On March 8, 1995, a bilateral agreement (PDF) or Memorandum of Understanding (MOU), was entered into by the United States and El Salvador placing import restrictions on all of El Salvador's pre-Hispanic archaeological materials, and continuing without interruption the protection of the Cara Sucia archaeological material. The MOU was extended for a five-year period and amended (PDF) effective March 8, 2000. On March 8, 2005, the MOU was and amended (PDF) and extended for an additional period of five years. The MOU was extended for another five-year period and amended (PDF), effective March 8, 2010. The MOU was again extended for another five-year period and amended (PDF), effective March 8, 2015

II. Summary of the Basis for the Agreement

The agreement is in response to a request from the Government of the Republic of El Salvador made under Article 9 of the 1970 UNESCO Convention. (PDF)

With regard to the emergency restriction, it was found that by 1987, looters had dug more than 5,000 pits in the Cara Sucia region alone, damaging and destroying burials, remains of structures, and other archaeological features, the scientific excavation and study of which could have contributed substantially to knowledge of the region's prehistory.

With regard to the 1995 MOU, it was found that the situation of looting had become widespread beyond Cara Sucia, into archaeological areas around the country, and posed a significant threat to the extraordinary and understudied resources of El Salvador.

The import restrictions are intended to reduce the incentive for pillage and illicit trafficking of cultural objects.

In addition to providing protection through import restrictions, the Agreement also advances the agenda of the Summit of the Americas, where governments in the Western Hemisphere have pledged to enhance appreciation of indigenous cultures and cultural objects through various collaborative means.

III. Categories of Artifacts Subject to U.S. Import Restriction

The categories of Salvadoran object types covered by the import restrictions are described in the Designated List (PDF), published by the Department of the Treasury in the Federal Register on March 10, 1995; included are pre-Columbian stone sculpture, ceramic polychrome vessels, figurines, stamp seals, drums, effigies, and other items, including the previously protected materials from Cara Sucia.

IV. Import Restrictions

Objects from categories described in the Designated List may enter the U.S. only if they have an export permit issued by authorities in El Salvador, or documentation indicating that they left El Salvador prior to the effective date of the restriction: September 11, 1987, for pre-Hispanic material from Cara Sucia; or March 10, 1995, for pre-Hispanic materials from all areas of El Salvador.
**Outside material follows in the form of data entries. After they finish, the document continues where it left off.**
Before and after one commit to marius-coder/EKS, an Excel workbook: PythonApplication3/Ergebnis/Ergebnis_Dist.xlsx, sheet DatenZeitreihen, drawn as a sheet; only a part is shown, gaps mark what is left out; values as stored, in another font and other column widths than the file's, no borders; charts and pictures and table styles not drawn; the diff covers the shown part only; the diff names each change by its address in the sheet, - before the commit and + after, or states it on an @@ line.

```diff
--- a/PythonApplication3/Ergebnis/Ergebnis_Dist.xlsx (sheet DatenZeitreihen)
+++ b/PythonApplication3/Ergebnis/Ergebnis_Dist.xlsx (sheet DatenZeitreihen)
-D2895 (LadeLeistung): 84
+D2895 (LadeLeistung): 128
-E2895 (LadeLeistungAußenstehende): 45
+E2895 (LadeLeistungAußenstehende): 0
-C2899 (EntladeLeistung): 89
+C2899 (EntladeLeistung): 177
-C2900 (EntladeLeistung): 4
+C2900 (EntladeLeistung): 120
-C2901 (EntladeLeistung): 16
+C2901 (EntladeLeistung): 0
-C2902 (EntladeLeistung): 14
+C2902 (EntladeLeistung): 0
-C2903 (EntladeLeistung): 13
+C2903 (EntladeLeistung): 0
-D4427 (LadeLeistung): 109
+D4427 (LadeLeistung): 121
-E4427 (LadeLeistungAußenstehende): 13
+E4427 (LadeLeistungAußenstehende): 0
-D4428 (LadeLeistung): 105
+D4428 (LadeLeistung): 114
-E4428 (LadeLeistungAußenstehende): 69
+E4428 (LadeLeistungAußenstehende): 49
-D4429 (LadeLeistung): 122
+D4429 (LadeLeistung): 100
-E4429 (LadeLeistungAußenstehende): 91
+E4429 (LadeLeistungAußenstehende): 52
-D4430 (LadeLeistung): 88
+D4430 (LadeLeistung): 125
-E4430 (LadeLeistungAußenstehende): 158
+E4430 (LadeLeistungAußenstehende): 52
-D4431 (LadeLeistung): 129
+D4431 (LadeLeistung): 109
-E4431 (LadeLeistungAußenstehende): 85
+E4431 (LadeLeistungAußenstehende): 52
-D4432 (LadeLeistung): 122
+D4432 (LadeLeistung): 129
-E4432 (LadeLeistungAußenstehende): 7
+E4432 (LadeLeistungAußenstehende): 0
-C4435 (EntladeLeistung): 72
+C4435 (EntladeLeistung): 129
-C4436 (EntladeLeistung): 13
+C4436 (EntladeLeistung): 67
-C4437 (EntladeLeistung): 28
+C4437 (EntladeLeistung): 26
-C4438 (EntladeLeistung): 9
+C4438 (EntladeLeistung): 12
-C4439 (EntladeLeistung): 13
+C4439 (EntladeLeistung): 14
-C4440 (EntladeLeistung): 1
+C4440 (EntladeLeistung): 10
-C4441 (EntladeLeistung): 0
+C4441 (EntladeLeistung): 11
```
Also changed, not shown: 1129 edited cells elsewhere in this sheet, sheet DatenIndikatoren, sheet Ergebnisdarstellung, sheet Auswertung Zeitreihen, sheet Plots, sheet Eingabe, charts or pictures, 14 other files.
Under the 1973 Pre-Columbian Monumental or Architectural Sculpture or Murals Statute (PDF), monumental or architectural sculpture or murals may be imported into the U.S. with an export license issued by the country of origin or documentation that they left the country of origin prior to June 1, 1973.

V. For More Information

United States: The Cultural Heritage Center

El Salvador: Secretaría de Cultura
Patrimonio Cultural
Edificio A-5, Plan Maestro
Centro de Gobierno San Salvador,
El Salvador, C.A.
Telephone: + 503 2281 0100

Bilateral Agreements

Learn more about the agreements countries have signed with the U.S. to protect cultural artifacts.